[Description of the task]
Each line of data below is to be returned exactly, leaving out any picture.

===== Source data

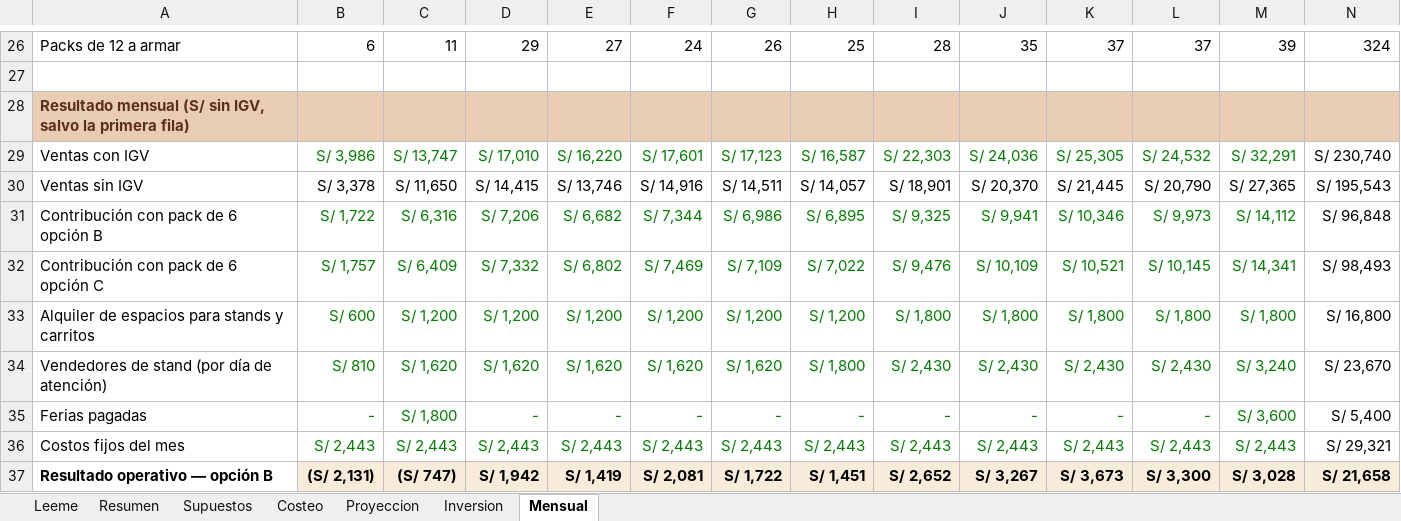
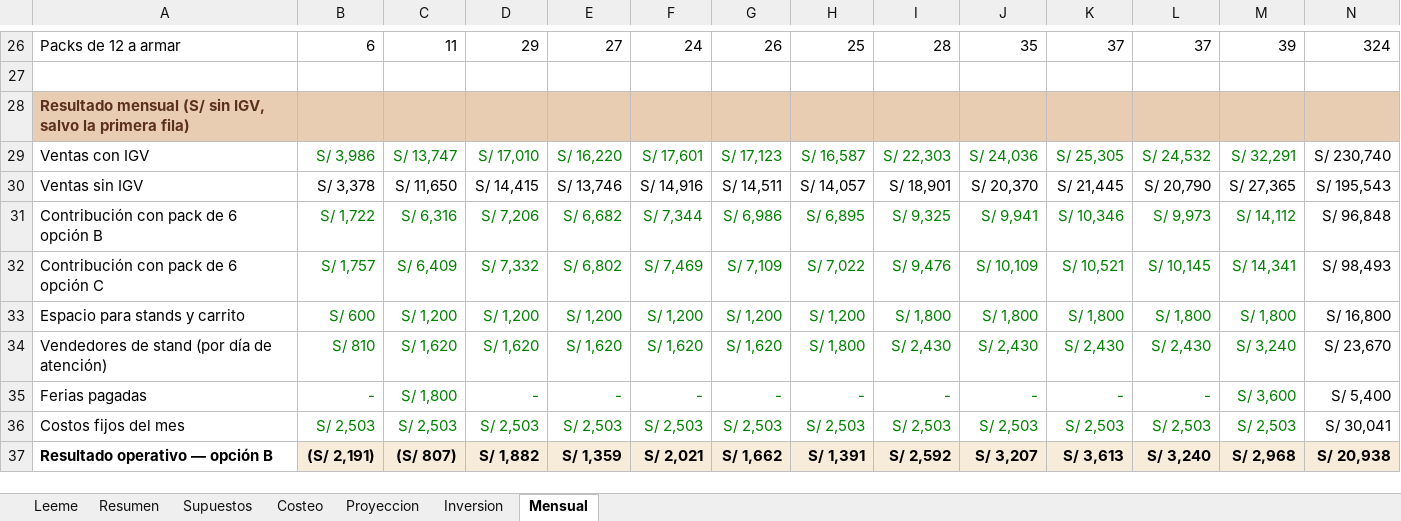
Before and after one commit to Darknow-web/Desarrollo-y-lanzamiento-de-producto-y-marca, an Excel workbook: 04-reformulacion/Costeo-presentaciones-AndiBite.xlsx, sheet Mensual, drawn as a sheet; only a part is shown, gaps mark what is left out; values as stored, in another font and other column widths than the file's, no borders; the diff covers the shown part only; the diff names each change by its address in the sheet, - before the commit and + after, or states it on an @@ line.

```diff
--- a/04-reformulacion/Costeo-presentaciones-AndiBite.xlsx (sheet Mensual)
+++ b/04-reformulacion/Costeo-presentaciones-AndiBite.xlsx (sheet Mensual)
-A33: Alquiler de espacios para stands y carritos
+A33: Espacio para stands y carrito
-B36: S/ 2,443
+B36: S/ 2,503
-C36: S/ 2,443
+C36: S/ 2,503
-D36: S/ 2,443
+D36: S/ 2,503
-E36: S/ 2,443
+E36: S/ 2,503
-F36: S/ 2,443
+F36: S/ 2,503
-G36: S/ 2,443
+G36: S/ 2,503
-H36: S/ 2,443
+H36: S/ 2,503
-I36: S/ 2,443
+I36: S/ 2,503
-J36: S/ 2,443
+J36: S/ 2,503
-K36: S/ 2,443
+K36: S/ 2,503
-L36: S/ 2,443
+L36: S/ 2,503
-M36: S/ 2,443
+M36: S/ 2,503
-N36: S/ 29,321
+N36: S/ 30,041
-B37: (S/ 2,131)
+B37: (S/ 2,191)
-C37: (S/ 747)
+C37: (S/ 807)
-D37: S/ 1,942
+D37: S/ 1,882
-E37: S/ 1,419
+E37: S/ 1,359
-F37: S/ 2,081
+F37: S/ 2,021
-G37: S/ 1,722
+G37: S/ 1,662
-H37: S/ 1,451
+H37: S/ 1,391
-I37: S/ 2,652
+I37: S/ 2,592
-J37: S/ 3,267
+J37: S/ 3,207
-K37: S/ 3,673
+K37: S/ 3,613
-L37: S/ 3,300
+L37: S/ 3,240
-M37: S/ 3,028
+M37: S/ 2,968
-N37: S/ 21,658
+N37: S/ 20,938
```
Also changed, not shown: 49 edited cells elsewhere in this sheet, sheet Resumen, sheet Supuestos, 1 other file.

==========

[Answer to this task]
Before and after one commit to Darknow-web/Desarrollo-y-lanzamiento-de-producto-y-marca, an Excel workbook: 04-reformulacion/Costeo-presentaciones-AndiBite.xlsx, sheet Mensual, drawn as a sheet; only a part is shown, gaps mark what is left out; values as stored, in another font and other column widths than the file's, no borders; the diff covers the shown part only; the diff names each change by its address in the sheet, - before the commit and + after, or states it on an @@ line.

```diff
--- a/04-reformulacion/Costeo-presentaciones-AndiBite.xlsx (sheet Mensual)
+++ b/04-reformulacion/Costeo-presentaciones-AndiBite.xlsx (sheet Mensual)
-A33: Alquiler de espacios para stands y carritos
+A33: Espacio para stands y carrito
-B36: S/ 2,443
+B36: S/ 2,503
-C36: S/ 2,443
+C36: S/ 2,503
-D36: S/ 2,443
+D36: S/ 2,503
-E36: S/ 2,443
+E36: S/ 2,503
-F36: S/ 2,443
+F36: S/ 2,503
-G36: S/ 2,443
+G36: S/ 2,503
-H36: S/ 2,443
+H36: S/ 2,503
-I36: S/ 2,443
+I36: S/ 2,503
-J36: S/ 2,443
+J36: S/ 2,503
-K36: S/ 2,443
+K36: S/ 2,503
-L36: S/ 2,443
+L36: S/ 2,503
-M36: S/ 2,443
+M36: S/ 2,503
-N36: S/ 29,321
+N36: S/ 30,041
-B37: (S/ 2,131)
+B37: (S/ 2,191)
-C37: (S/ 747)
+C37: (S/ 807)
-D37: S/ 1,942
+D37: S/ 1,882
-E37: S/ 1,419
+E37: S/ 1,359
-F37: S/ 2,081
+F37: S/ 2,021
-G37: S/ 1,722
+G37: S/ 1,662
-H37: S/ 1,451
+H37: S/ 1,391
-I37: S/ 2,652
+I37: S/ 2,592
-J37: S/ 3,267
+J37: S/ 3,207
-K37: S/ 3,673
+K37: S/ 3,613
-L37: S/ 3,300
+L37: S/ 3,240
-M37: S/ 3,028
+M37: S/ 2,968
-N37: S/ 21,658
+N37: S/ 20,938
```
Also changed, not shown: 49 edited cells elsewhere in this sheet, sheet Resumen, sheet Supuestos, 1 other file.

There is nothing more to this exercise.